Exercise instructions:
What lines below contain the string "table"? List them all.

Input records:
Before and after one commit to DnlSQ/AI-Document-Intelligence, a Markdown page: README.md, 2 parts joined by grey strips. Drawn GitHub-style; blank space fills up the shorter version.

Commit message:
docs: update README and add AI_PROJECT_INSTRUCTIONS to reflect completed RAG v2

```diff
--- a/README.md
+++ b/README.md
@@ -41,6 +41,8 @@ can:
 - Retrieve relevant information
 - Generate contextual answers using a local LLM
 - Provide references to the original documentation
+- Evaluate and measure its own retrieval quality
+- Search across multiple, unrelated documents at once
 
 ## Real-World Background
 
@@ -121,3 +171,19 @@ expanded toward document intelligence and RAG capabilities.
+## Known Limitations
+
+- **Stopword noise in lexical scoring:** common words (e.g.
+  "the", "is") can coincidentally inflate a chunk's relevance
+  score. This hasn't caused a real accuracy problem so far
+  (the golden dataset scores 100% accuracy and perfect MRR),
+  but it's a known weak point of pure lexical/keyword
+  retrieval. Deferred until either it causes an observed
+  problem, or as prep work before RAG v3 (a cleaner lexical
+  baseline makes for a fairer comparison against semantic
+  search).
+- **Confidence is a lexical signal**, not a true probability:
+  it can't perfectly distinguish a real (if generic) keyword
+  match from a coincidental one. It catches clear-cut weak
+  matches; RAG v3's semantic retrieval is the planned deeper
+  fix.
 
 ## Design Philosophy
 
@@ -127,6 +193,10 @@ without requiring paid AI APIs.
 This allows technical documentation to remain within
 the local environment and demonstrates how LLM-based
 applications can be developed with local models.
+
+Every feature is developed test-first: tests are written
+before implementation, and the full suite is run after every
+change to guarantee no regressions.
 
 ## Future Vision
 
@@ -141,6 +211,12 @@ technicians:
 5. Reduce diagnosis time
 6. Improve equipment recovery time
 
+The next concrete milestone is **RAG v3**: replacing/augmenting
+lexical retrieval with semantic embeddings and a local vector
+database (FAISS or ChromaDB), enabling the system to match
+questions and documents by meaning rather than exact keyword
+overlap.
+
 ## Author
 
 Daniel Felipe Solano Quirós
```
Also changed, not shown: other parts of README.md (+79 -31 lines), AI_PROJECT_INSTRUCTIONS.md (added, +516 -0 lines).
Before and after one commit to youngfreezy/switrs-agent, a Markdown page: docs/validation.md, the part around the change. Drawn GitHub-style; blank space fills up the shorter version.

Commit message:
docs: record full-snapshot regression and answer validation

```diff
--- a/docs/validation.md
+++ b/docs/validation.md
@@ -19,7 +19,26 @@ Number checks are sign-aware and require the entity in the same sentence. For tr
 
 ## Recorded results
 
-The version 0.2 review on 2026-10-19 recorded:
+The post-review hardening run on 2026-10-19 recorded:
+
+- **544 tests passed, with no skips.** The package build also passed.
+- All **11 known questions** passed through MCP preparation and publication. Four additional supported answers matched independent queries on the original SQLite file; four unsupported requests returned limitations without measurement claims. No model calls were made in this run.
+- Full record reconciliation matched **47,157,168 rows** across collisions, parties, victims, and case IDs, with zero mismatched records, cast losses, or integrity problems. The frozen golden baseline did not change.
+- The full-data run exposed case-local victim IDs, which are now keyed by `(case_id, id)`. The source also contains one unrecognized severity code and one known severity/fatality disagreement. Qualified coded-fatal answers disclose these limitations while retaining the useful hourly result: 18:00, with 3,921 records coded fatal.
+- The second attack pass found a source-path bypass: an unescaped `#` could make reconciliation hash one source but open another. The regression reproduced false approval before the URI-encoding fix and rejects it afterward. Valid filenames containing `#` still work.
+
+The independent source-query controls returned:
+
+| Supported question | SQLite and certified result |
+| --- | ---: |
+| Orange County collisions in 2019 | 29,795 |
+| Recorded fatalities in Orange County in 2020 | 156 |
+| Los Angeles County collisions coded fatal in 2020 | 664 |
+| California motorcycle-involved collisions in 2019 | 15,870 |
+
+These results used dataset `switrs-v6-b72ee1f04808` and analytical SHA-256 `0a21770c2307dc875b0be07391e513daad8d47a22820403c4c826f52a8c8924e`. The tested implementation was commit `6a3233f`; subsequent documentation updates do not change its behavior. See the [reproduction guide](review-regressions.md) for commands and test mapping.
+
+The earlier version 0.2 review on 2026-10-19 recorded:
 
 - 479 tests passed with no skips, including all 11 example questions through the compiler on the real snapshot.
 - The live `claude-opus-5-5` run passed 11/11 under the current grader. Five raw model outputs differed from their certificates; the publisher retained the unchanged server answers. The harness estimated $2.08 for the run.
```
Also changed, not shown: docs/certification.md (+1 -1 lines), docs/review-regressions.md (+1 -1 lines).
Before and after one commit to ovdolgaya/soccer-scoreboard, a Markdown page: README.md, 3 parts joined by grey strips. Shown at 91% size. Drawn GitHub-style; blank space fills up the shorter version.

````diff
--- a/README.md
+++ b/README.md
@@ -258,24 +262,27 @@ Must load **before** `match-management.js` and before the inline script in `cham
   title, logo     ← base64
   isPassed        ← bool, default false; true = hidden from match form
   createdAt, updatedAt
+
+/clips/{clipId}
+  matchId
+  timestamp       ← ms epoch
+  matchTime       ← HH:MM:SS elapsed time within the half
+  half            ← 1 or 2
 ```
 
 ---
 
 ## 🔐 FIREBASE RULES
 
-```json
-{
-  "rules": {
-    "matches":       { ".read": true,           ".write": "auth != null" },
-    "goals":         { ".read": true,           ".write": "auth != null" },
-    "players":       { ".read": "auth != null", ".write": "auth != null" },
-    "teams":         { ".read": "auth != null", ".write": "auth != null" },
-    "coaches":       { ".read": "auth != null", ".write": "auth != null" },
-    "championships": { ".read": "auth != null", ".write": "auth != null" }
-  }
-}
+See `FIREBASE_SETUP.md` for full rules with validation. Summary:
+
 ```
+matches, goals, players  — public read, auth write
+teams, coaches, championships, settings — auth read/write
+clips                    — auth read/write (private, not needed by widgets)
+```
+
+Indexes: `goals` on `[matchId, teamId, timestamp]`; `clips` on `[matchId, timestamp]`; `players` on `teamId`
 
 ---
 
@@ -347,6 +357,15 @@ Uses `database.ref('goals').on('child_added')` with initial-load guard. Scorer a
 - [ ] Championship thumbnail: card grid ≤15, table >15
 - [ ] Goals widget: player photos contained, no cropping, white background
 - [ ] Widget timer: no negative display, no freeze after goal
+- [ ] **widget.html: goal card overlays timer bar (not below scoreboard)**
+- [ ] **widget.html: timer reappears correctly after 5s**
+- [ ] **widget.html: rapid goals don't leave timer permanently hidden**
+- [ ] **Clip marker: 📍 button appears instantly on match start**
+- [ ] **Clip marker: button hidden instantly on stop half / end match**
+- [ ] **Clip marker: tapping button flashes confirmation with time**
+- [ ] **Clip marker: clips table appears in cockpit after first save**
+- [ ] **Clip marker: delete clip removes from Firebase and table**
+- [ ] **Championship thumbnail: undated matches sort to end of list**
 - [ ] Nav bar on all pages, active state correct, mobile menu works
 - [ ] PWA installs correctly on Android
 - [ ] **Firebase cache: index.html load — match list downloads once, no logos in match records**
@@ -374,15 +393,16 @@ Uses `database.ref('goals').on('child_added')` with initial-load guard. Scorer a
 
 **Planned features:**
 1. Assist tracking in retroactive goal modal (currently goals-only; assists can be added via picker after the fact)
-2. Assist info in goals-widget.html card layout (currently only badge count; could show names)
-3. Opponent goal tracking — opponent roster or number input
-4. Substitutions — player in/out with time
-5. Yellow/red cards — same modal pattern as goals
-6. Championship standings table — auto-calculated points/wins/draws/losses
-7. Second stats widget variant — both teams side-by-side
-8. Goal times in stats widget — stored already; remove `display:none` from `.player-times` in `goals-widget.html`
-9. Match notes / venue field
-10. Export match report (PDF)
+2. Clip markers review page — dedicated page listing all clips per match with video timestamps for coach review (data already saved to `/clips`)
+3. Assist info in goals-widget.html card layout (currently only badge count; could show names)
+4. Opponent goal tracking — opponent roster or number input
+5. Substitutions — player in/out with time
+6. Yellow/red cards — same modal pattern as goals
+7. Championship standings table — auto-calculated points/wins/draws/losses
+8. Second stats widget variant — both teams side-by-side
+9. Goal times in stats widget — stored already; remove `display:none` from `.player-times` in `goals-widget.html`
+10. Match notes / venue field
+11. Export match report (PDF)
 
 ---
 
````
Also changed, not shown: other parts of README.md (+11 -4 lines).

Result of this task:
 - [ ] Championship thumbnail: card grid ≤15, table >15
+- [ ] **Clip marker: clips table appears in cockpit after first save**
+- [ ] **Clip marker: delete clip removes from Firebase and table**
-6. Championship standings table — auto-calculated points/wins/draws/losses
+7. Championship standings table — auto-calculated points/wins/draws/losses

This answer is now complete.